It the case above that you spoke of, I do think that the Farrier can indeed be held liable because he did not take adequate precautions to prevent the horse from being injured. (Didn't cut off, or bend nails to prevent injury)

But on the other hand, if the Farrier sets the horse and 2 days later the horse over-reaches and causes significant bulb or hoof damage. Can he be held liable for the same amount of damages? I think that he can not. Any one of us can be driving a nail, any time, any place, the horse could pull away and inflict severe injury possibly leading to death. There would be no negligence involved in that case, so what happens then?

I think it all comes down to the courts and applicable laws in their jurisdiction, or simply what mood or walk of life the judge is from. There are stories and urban legends here in the Farrier world that range from the horse that flipped over and killed itself on the Farriers Anvil to complex and lengthy legal issues that stem from a simple abscess. Some we win, some we lose. I don't know the legal limits are if a Farrier establishes his business as a Corporation or LLC as to what can happen in a legal dispute such as your scenario.

Our profession (at least here in the US) doesn't require us to hold such insurance as Contractors and other similar service providers.
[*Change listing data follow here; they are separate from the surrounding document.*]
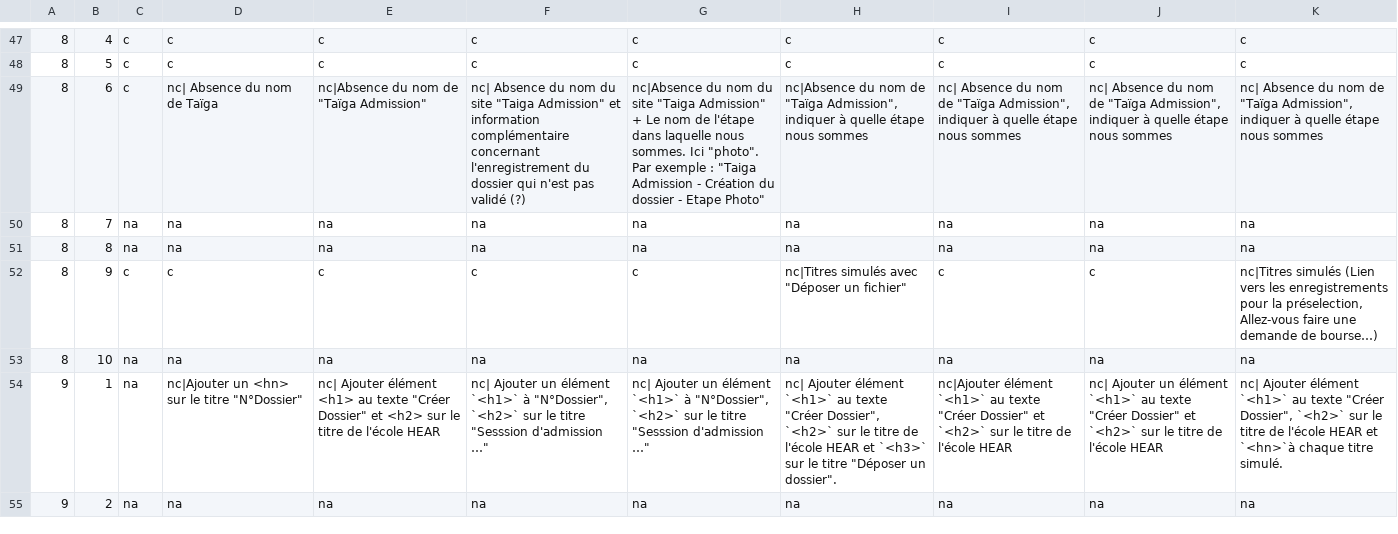
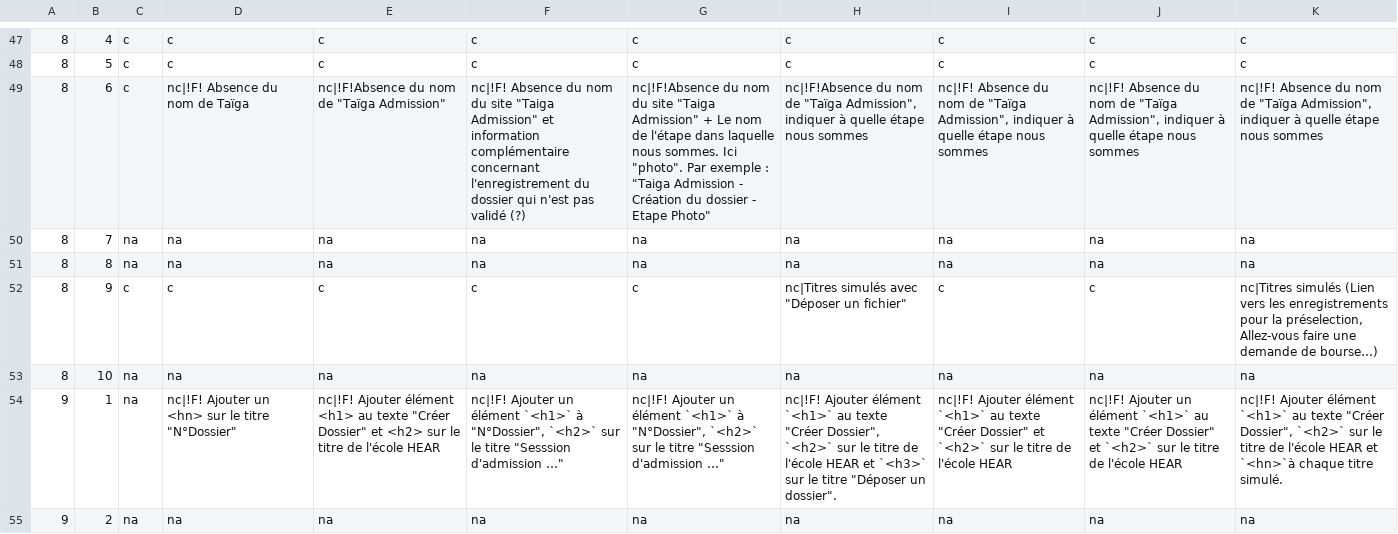
Before and after one commit to DISIC/dsn-audits-sgmcc, a CSV file: content/audits/1876/accessibility/2022-02-11.csv, drawn as a sheet; only a part is shown, gaps mark what is left out; the diff covers the shown part only; the diff names each change by its address in the sheet, - before the commit and + after, or states it on an @@ line.

```diff
--- a/content/audits/1876/accessibility/2022-02-11.csv
+++ b/content/audits/1876/accessibility/2022-02-11.csv
-D49: nc| Absence du nom de Taïga
+D49: nc|!F! Absence du nom de Taïga
-E49: nc|Absence du nom de "Taïga Admission"
+E49: nc|!F!Absence du nom de "Taïga Admission"
-F49: nc| Absence du…
+F49: nc|!F! Absence du…
-G49: nc|Absence du nom…
+G49: nc|!F!Absence du nom…
-H49: nc|Absence du nom…
+H49: nc|!F!Absence du nom…
-I49: nc| Absence du…
+I49: nc|!F! Absence du…
-J49: nc| Absence du…
+J49: nc|!F! Absence du…
-K49: nc| Absence du…
+K49: nc|!F! Absence du…
-D54: nc|Ajouter un <hn> sur le titre "N°Dossier"
+D54: nc|!F! Ajouter un <hn> sur le titre "N°Dossier"
-E54: nc| Ajouter élément…
+E54: nc|!F! Ajouter élément…
-F54: nc| Ajouter un…
+F54: nc|!F! Ajouter un…
-G54: nc| Ajouter un…
+G54: nc|!F! Ajouter un…
-H54: nc| Ajouter élément…
+H54: nc|!F! Ajouter élément…
-I54: nc|Ajouter élément `<h1>`…
+I54: nc|!F! Ajouter élément `<h1>`…
-J54: nc| Ajouter un…
+J54: nc|!F! Ajouter un…
-K54: nc| Ajouter élément…
+K54: nc|!F! Ajouter élément…
```
Also changed, not shown: 101 edited cells elsewhere in this file.
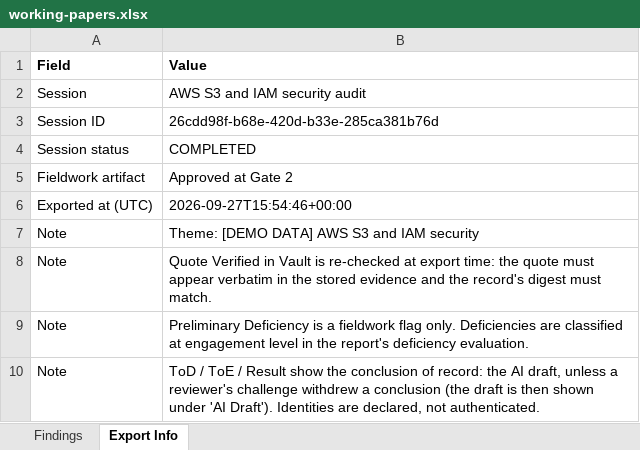
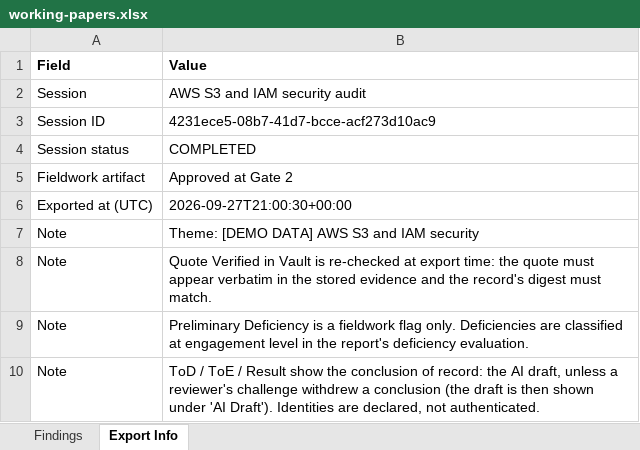
Before and after one commit to tvobrachini/grc-audit-swarm, an Excel workbook: docs/sample-run/working-papers.xlsx, sheet Export Info, drawn as a sheet; values as stored, in another font and other column widths than the file's, no borders; the diff names each change by its address in the sheet, - before the commit and + after, or states it on an @@ line.

```diff
--- a/docs/sample-run/working-papers.xlsx (sheet Export Info)
+++ b/docs/sample-run/working-papers.xlsx (sheet Export Info)
-B3 (Value): 26cdd98f-b68e-420d-b33e-285ca381b76d
+B3 (Value): 4231ece5-08b7-41d7-bcce-acf273d10ac9
-B6 (Value): 2026-09-27T15:54:46+00:00
+B6 (Value): 2026-09-27T21:00:30+00:00
```
Also changed, not shown: sheet Findings, docs/sample-run/racm.xlsx, 13 other files.
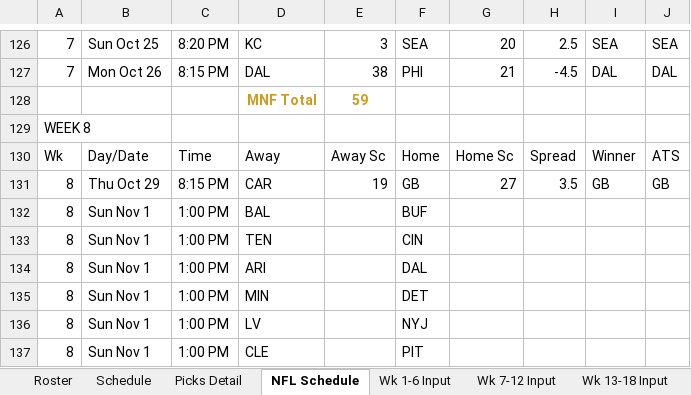
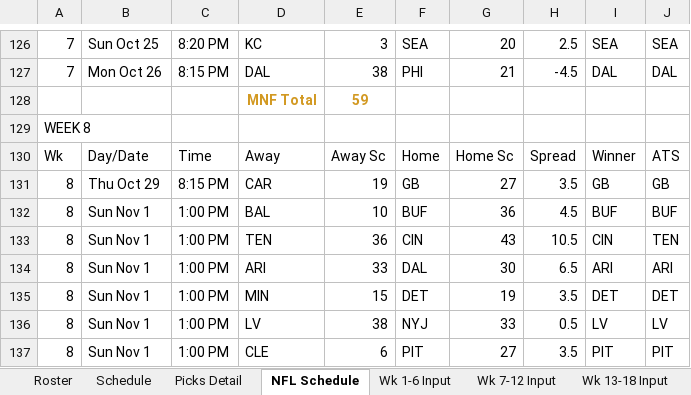
Before and after one commit to eloeser-1147/NFL-Picks-League, an Excel workbook: NFL_Picks_League_Tracker.xlsx, sheet NFL Schedule, drawn as a sheet; only a part is shown, gaps mark what is left out; values as stored, in another font and other column widths than the file's, no borders; the diff covers the shown part only; the diff names each change by its address in the sheet, - before the commit and + after, or states it on an @@ line.

```diff
--- a/NFL_Picks_League_Tracker.xlsx (sheet NFL Schedule)
+++ b/NFL_Picks_League_Tracker.xlsx (sheet NFL Schedule)
-E132: (empty)
+E132: 10
-G132: (empty)
+G132: 36
-H132: (empty)
+H132: 4.5
-I132: (empty)
+I132: BUF
-J132: (empty)
+J132: BUF
-E133: (empty)
+E133: 36
-G133: (empty)
+G133: 43
-H133: (empty)
+H133: 10.5
-I133: (empty)
+I133: CIN
-J133: (empty)
+J133: TEN
-E134: (empty)
+E134: 33
-G134: (empty)
+G134: 30
-H134: (empty)
+H134: 6.5
-I134: (empty)
+I134: ARI
-J134: (empty)
+J134: ARI
-E135: (empty)
+E135: 15
-G135: (empty)
+G135: 19
-H135: (empty)
+H135: 3.5
-I135: (empty)
+I135: DET
-J135: (empty)
+J135: DET
-E136: (empty)
+E136: 38
-G136: (empty)
+G136: 33
-H136: (empty)
+H136: 0.5
-I136: (empty)
+I136: LV
-J136: (empty)
+J136: LV
-E137: (empty)
+E137: 6
-G137: (empty)
+G137: 27
-H137: (empty)
+H137: 3.5
-I137: (empty)
+I137: PIT
-J137: (empty)
+J137: PIT
```
Also changed, not shown: 32 edited cells elsewhere in this sheet, sheet Picks Detail, sheet Standings, sheet Wk 7-12 Input, sheet Playoff Picture, sheet Playoff Wild Card, sheet Playoff Finals.
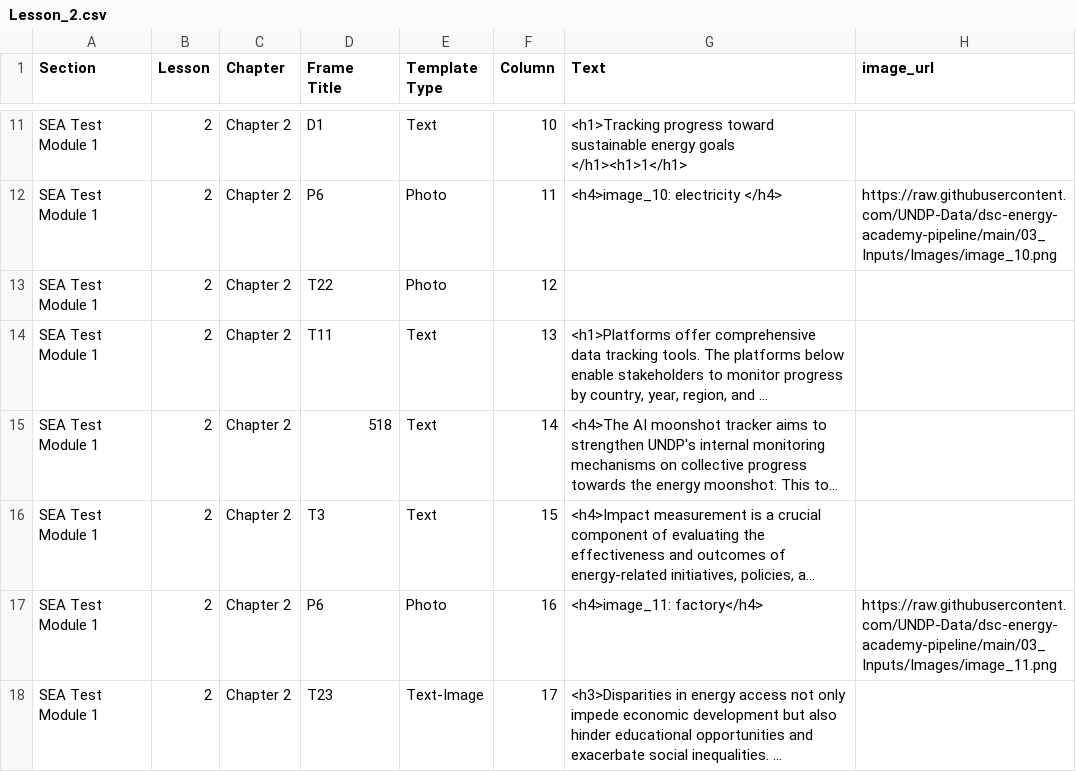
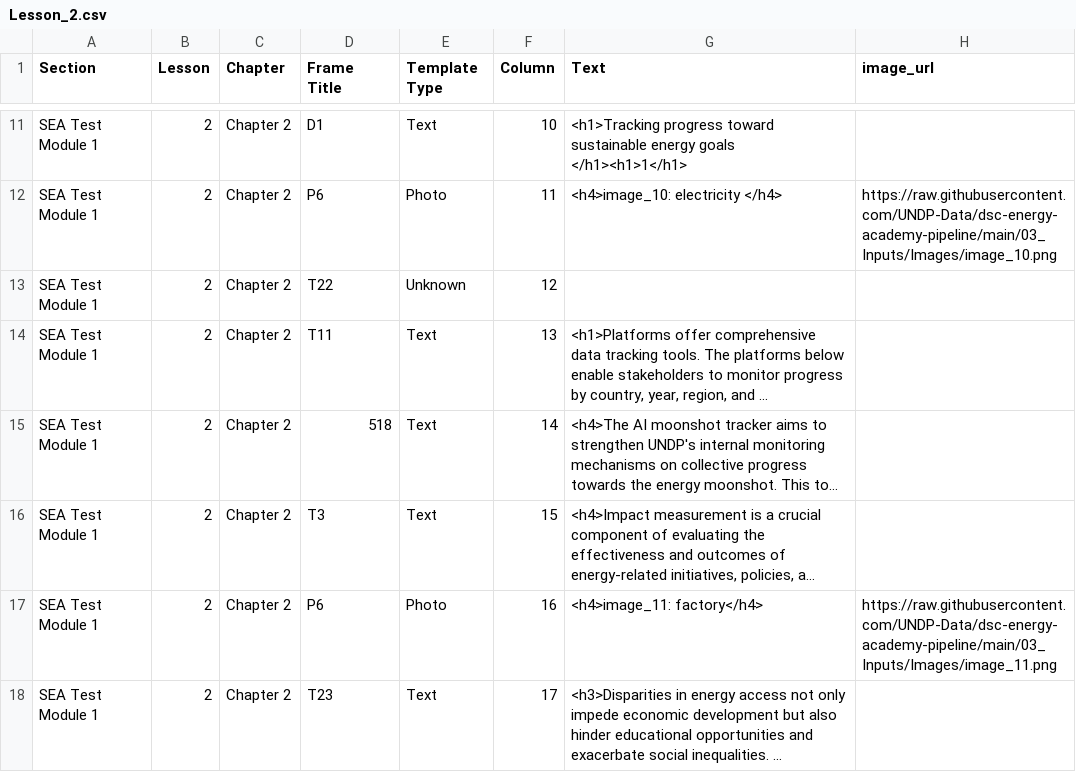
Before and after one commit to UNDP-Data/dsc-energy-academy-pipeline, a CSV file: 01_Results/SEA Test Module 1/Chapter 2/Lesson_2.csv, drawn as a sheet; only a part is shown, gaps mark what is left out; long unchanged cells end in …; the diff names each change by its address in the sheet, - before the commit and + after, or states it on an @@ line.

```diff
--- a/01_Results/SEA Test Module 1/Chapter 2/Lesson_2.csv
+++ b/01_Results/SEA Test Module 1/Chapter 2/Lesson_2.csv
-E13 (Template Type): Photo
+E13 (Template Type): Unknown
-E18 (Template Type): Text-Image
+E18 (Template Type): Text
```
Also changed, not shown: 01_Results/SEA Test Module 1/Chapter 1/Lesson_2.csv, 01_Results/SEA Test Module 1/Chapter 3/Lesson_2.csv, 4 other files.
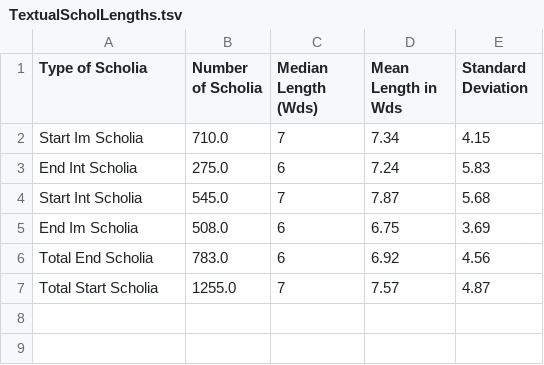
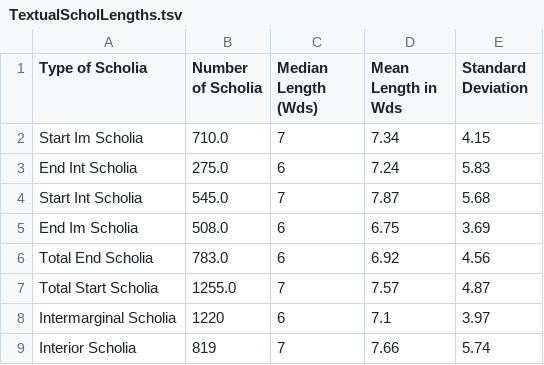
Before and after one commit to cjschu17/Thesis2016-2017, a TSV file: Data/ScholiaLengthData/TextualScholLengths.tsv, drawn as a sheet.

Commit message:
Update TextualScholLengths.tsv

```diff
--- a/Data/ScholiaLengthData/TextualScholLengths.tsv
+++ b/Data/ScholiaLengthData/TextualScholLengths.tsv
@@ -7 +7,3 @@ Total End Scholia	783.0	6	6.92	4.56
 Total Start Scholia	1255.0	7	7.57	4.87
+Intermarginal Scholia	1220	6	7.1	3.97
+Interior Scholia	819	7	7.66	5.74
```
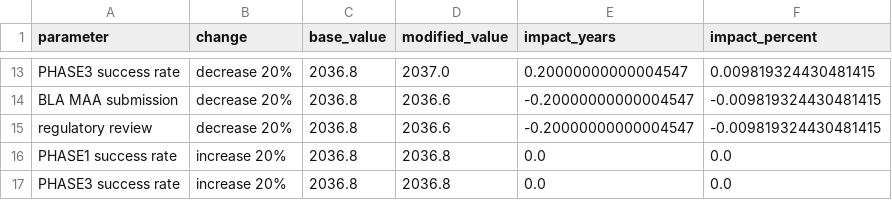
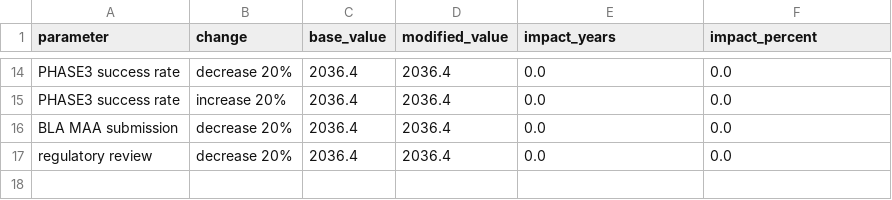
Before and after one commit to oh-yeah-sea-kit2/retina-roadmap, a CSV file: results/sensitivity_analysis.csv, drawn as a sheet; only a part is shown, gaps mark what is left out; removed rows and columns are numbered as before the commit, all else as after; the diff covers the shown part only; the diff names each change by its address in the sheet, - before the commit and + after, or states it on an @@ line.

```diff
--- a/results/sensitivity_analysis.csv
+++ b/results/sensitivity_analysis.csv
-C14 (base_value): 2036.8
+C14 (base_value): 2036.4
-D14 (modified_value): 2037.0
+D14 (modified_value): 2036.4
-E14 (impact_years): 0.20000000000004547
+E14 (impact_years): 0.0
-F14 (impact_percent): 0.009819324430481415
+F14 (impact_percent): 0.0
-row 14: BLA MAA submission | decrease 20% | 2036.8 | 2036.6 | -0.20000000000004547 | -0.009819324430481415
-row 15: regulatory review | decrease 20% | 2036.8 | 2036.6 | -0.20000000000004547 | -0.009819324430481415
-row 16: PHASE1 success rate | increase 20% | 2036.8 | 2036.8 | 0.0 | 0.0
-C15 (base_value): 2036.8
+C15 (base_value): 2036.4
-D15 (modified_value): 2036.8
+D15 (modified_value): 2036.4
+row 16: BLA MAA submission | decrease 20% | 2036.4 | 2036.4 | 0.0 | 0.0
+row 17: regulatory review | decrease 20% | 2036.4 | 2036.4 | 0.0 | 0.0
```
Also changed, not shown: 6 added rows, 5 removed rows and 22 edited cells elsewhere in this file, results/forecasts.csv, 19 other files.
If we are working within the scope of our practice and we are not diagnosing/treating (infringing upon Veterinary issues) I feel that we should be in the clear.

There are so many grey areas. So many cracks for simple accidents to fall into.

My 2 Cents worth.
Trevor Wm. Hall, CF
Hall's Horseshoeing
Redmond, Oregon U.S.A.
www.Hallshorseshoeing.com


He that would perfect his work must first sharpen his tools. ~Confuscius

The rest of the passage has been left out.